── Source information ──

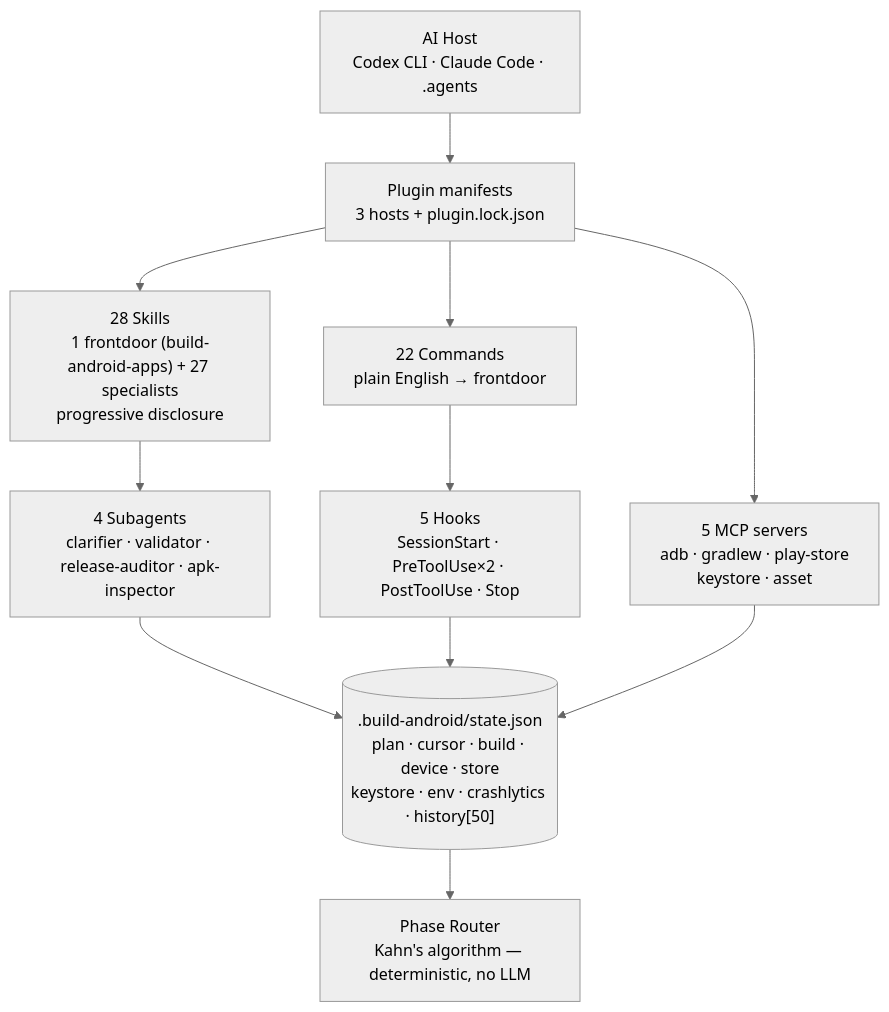
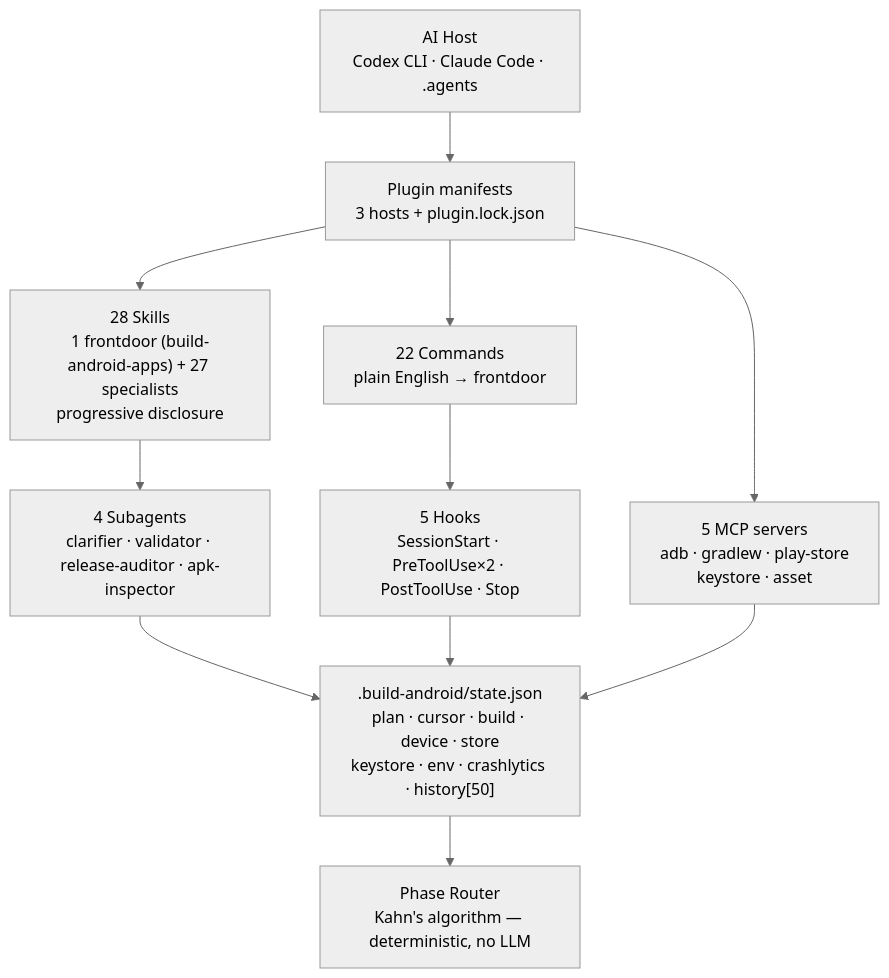
One commit to mitunmanav/build-android-apps changed the diagram in README.md. Above: the diagram before and after it, drawn with Mermaid (neutral theme). The commit also changed other lines of this file, not shown here.

````diff
--- a/README.md
+++ b/README.md
@@ -92,14 +186,14 @@
 ```mermaid
 flowchart TB
     Host["AI Host<br/>Codex CLI · Claude Code · .agents"]
     Host --> Manifests["Plugin manifests<br/>3 hosts + plugin.lock.json"]
     Manifests --> Skills["28 Skills<br/>1 frontdoor (build-android-apps) + 27 specialists<br/>progressive disclosure"]
     Manifests --> Commands["22 Commands<br/>plain English → frontdoor"]
     Manifests --> MCP["5 MCP servers<br/>adb · gradlew · play-store<br/>keystore · asset"]
     Skills --> Agents["4 Subagents<br/>clarifier · validator · release-auditor · apk-inspector"]
     Commands --> Hooks["5 Hooks<br/>SessionStart · PreToolUse×2 · PostToolUse · Stop"]
-    Agents --> State[(".build-android/state.json<br/>plan · cursor · build · device · store<br/>keystore · env · crashlytics · history[50]")]
+    Agents --> State[".build-android/state.json<br/>plan · cursor · build · device · store<br/>keystore · env · crashlytics · history[50]"]
     Hooks --> State
     MCP --> State
     State --> Router["Phase Router<br/>Kahn's algorithm — deterministic, no LLM"]
 ```
````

───

* Work to complete: The response must contain exactly the lines from the one with "MCP servers<br/>adb ·" to the end of the entries above, both included, and nothing more.

* Output below:
     Manifests --> MCP["5 MCP servers<br/>adb · gradlew · play-store<br/>keystore · asset"]
     Skills --> Agents["4 Subagents<br/>clarifier · validator · release-auditor · apk-inspector"]
     Commands --> Hooks["5 Hooks<br/>SessionStart · PreToolUse×2 · PostToolUse · Stop"]
-    Agents --> State[(".build-android/state.json<br/>plan · cursor · build · device · store<br/>keystore · env · crashlytics · history[50]")]
+    Agents --> State[".build-android/state.json<br/>plan · cursor · build · device · store<br/>keystore · env · crashlytics · history[50]"]
     Hooks --> State
     MCP --> State
     State --> Router["Phase Router<br/>Kahn's algorithm — deterministic, no LLM"]
 ```
````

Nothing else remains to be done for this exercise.